    I’ve been fighting deteriorating health and trying to both write and publish is a bit of a pick one each day proposition. I’ve been researching kickstarter, subscription models, and direct sales, and noting my in-very-very-very bad need of a cleanup personal website, which isn’t even currently framed as a publisher website as the last time I really tried to publish was years ago, so I hadn’t gotten there yet before my health started taking the downward spin.

    Which is to say, in light of must keep writing, and must fix up direct website, should I put off direct sales and kickstarters until after I have the direct website duck in a row or incorporate direct sales into direct website and should I even bother with kickstarter before I start regularly publishing books with retailers?

    I know some of this is personal decision zone, but honestly, it feels like there is probably a right order of focus with these things. Esp. as I’m gonna need to be patient and long-term thinking about it.

    • dwsmith

      No right order or timeline. What works for you and keeps you writing and having fun is the key. But no right order. Maybe in 10 years from now there might be a suggested order, but all this is so new, none of us know.

  • Alice Sabo

    Shopify does have a beginners tier for only $5 a month. It doesn’t have all the bells and whistles but I think it’s a great start for a little cost.

  • C.E. Petit

    One more thing about setting up your store. But first, an important message from a nonsponsor:

    This is not legal advice for your situation, or an offer for such advice, or a solicitation. You can be sure of that because there isn’t an invoice, and you didn’t have to sit in an expensive-looking waiting room pondering how much some lawyer must be charging to afford the artwork on the wall, wait on hold for 45 minutes, or wait three days to hear back via e-mail.

    All of that said: Do things in order. Knowing that you’re going to set up a store instead of relying on a third-party fulfillment service (iStore, Amazon, Kobo, whatever and however many) is great… but that’s about step thirty-seven.
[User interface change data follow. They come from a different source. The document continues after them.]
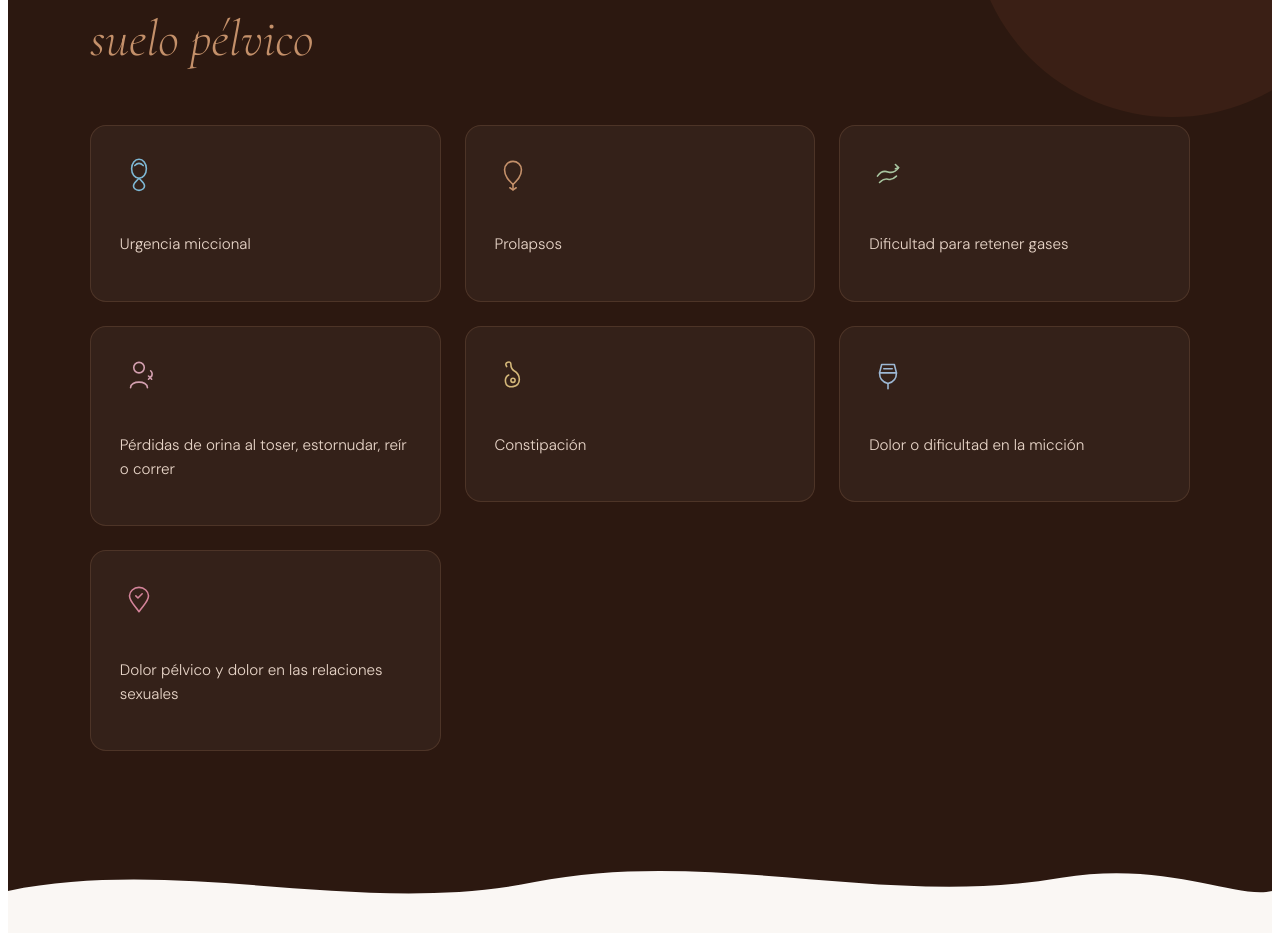
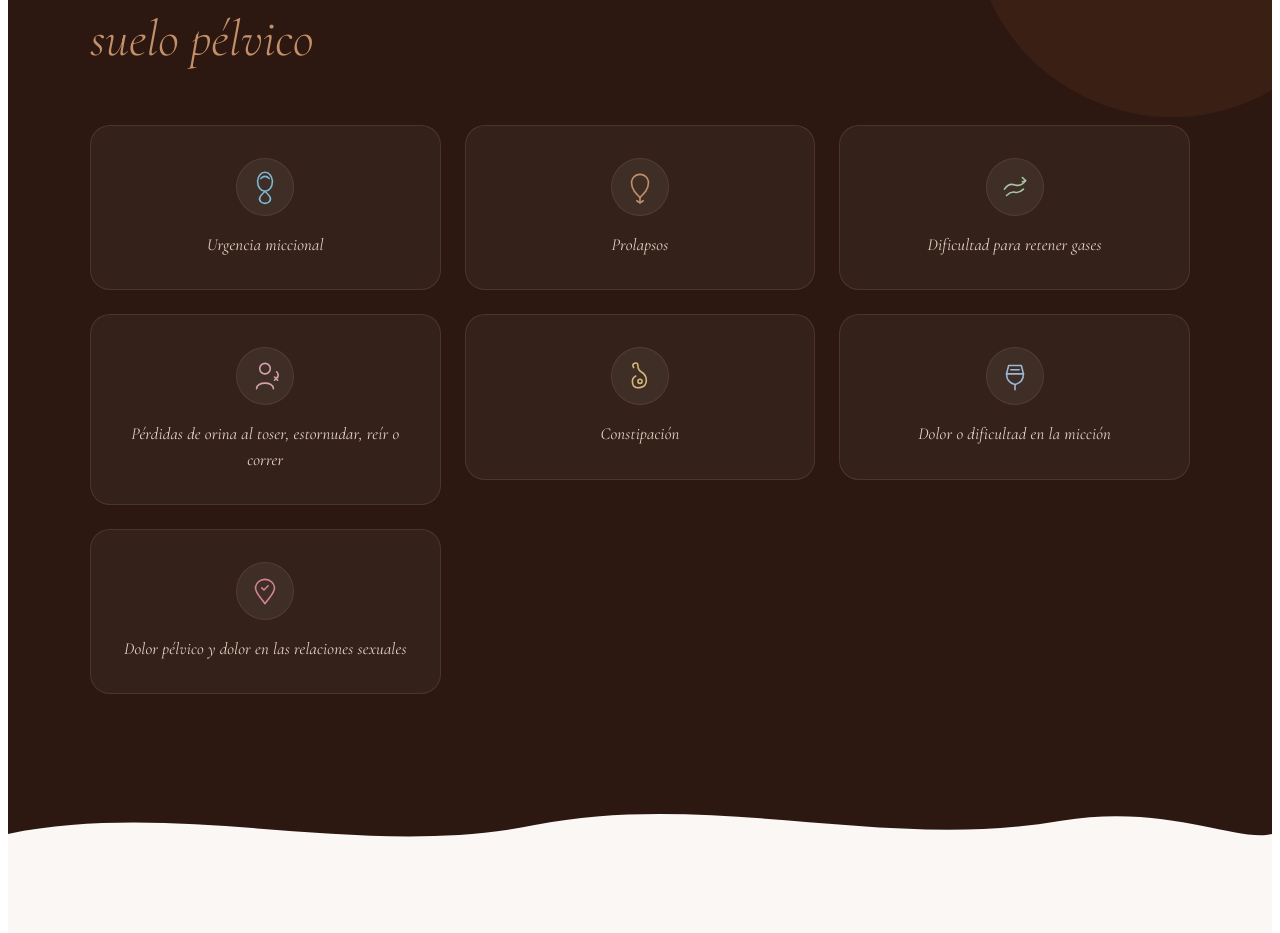
Before and after one commit to DiegoPazosX/julieta-fontana, a React (Vite) app: page / in a window 1280 px wide. Shown: the part 1853-2786 px from the top of the page. Built offline with nearby package versions, Linux system fonts and the light colour scheme.

Commit message:
Cambios en la landing

```diff
--- a/src/App.jsx
+++ b/src/App.jsx
@@ -136,25 +136,43 @@ const DisorderCard = ({ d, delay }) => {
         onMouseEnter={() => setHovered(true)}
         onMouseLeave={() => setHovered(false)}
         style={{
-          padding: "1.8rem",
+          padding: "2rem 1.5rem",
           border: `1px solid ${hovered ? colors.border : "rgba(196,144,106,0.18)"}`,
-          borderRadius: "16px",
+          borderRadius: "20px",
           background: hovered ? colors.bg : "rgba(255,255,255,0.04)",
           transform: hovered ? "scale(1.055) translateY(-4px)" : "scale(1) translateY(0)",
           transition: "all 0.35s cubic-bezier(0.34,1.56,0.64,1)",
           cursor: "default",
           boxShadow: hovered ? `0 12px 32px rgba(0,0,0,0.25)` : "none",
+          display: "flex",
+          flexDirection: "column",
+          alignItems: "center",
+          textAlign: "center",
+          gap: "1rem",
         }}
       >
         <div style={{
-          marginBottom: "1.2rem",
+          width: "56px", height: "56px",
+          borderRadius: "50%",
+          background: hovered ? colors.bg : "rgba(255,255,255,0.06)",
+          border: `1px solid ${hovered ? colors.border : "rgba(196,144,106,0.15)"}`,
+          display: "flex", alignItems: "center", justifyContent: "center",
           transform: hovered ? "scale(1.15)" : "scale(1)",
-          transition: "transform 0.35s cubic-bezier(0.34,1.56,0.64,1)",
-          display: "inline-block",
+          transition: "all 0.35s cubic-bezier(0.34,1.56,0.64,1)",
+          flexShrink: 0,
         }}>
           <DisorderIcon type={d.icon} />
         </div>
-        <p style={{ fontFamily:"'DM Sans',sans-serif", fontWeight:300, fontSize:"0.95rem", lineHeight:1.6, color:"#E8D5C8" }}>{d.text}</p>
+        <p style={{
+          fontFamily: "'Cormorant Garamond', Georgia, serif",
+          fontWeight: 400,
+          fontStyle: "italic",
+          fontSize: "1.05rem",
+          lineHeight: 1.5,
+          color: "#E8D5C8",
+          letterSpacing: "0.01em",
+          margin: 0,
+        }}>{d.text}</p>
       </div>
     </RevealBlock>
   );
```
The first dozen or so steps are all various forms of “write saleable texts.” The next dozen or so are “convert the saleable texts into ready-to-sell books with covers and appropriate formatting and all of the other stuff that keeps them from looking like MFA seminar submissions.” Then establish a separate bank account, and (probably) a separate business entity,† get your tax planning in order, get an estate plan laid out, and a few other things. Just trust me on this: It’s a paperwork pain in the behind to shift everything, like store details and formal ownership, afterward — and that also involves trusting the store vendor to do its end of things correctly. Far better to do it right with a plan from the start.

    † You may already have one that you intend to use. Whether it’s the existing one for another business is for you and your lawyer to discuss — and if you have another business, you need to discuss this with a lawyer in your jurisdiction (at least state, preferably county too, within the US; province in Canada; variable elsewhere).

  • Sarah Gowayed

    Hello, I’m children’s book author. My debut picture book just came out this March and my next comes out in September. I also write chapter books, MG, and YA. Is it too early for me to start atShopify page now? I want to start direct sales asap because my profit margins from selling in person are way better than selling through KDP and Ingram. I started my own indie publishing company.
    My questions are:

    1-Am I setting up my store too early?

    2- Should I set up my Shopify store on my author website or the publisher website?
    Sometimes I get confused as to which email list I should prioritize building at vendor events, my author email list or the publisher’s email list.

    Any advice is greatly appreciated. Thank you for this helpful article!

    • dwsmith

      My opinion… never too early to sell direct to customers… And since uou are already doing in person stuff, then even better to get those folks to your own store.

      You can switch out your publisher store or your author store. We have done it first for our publisher store. Working great.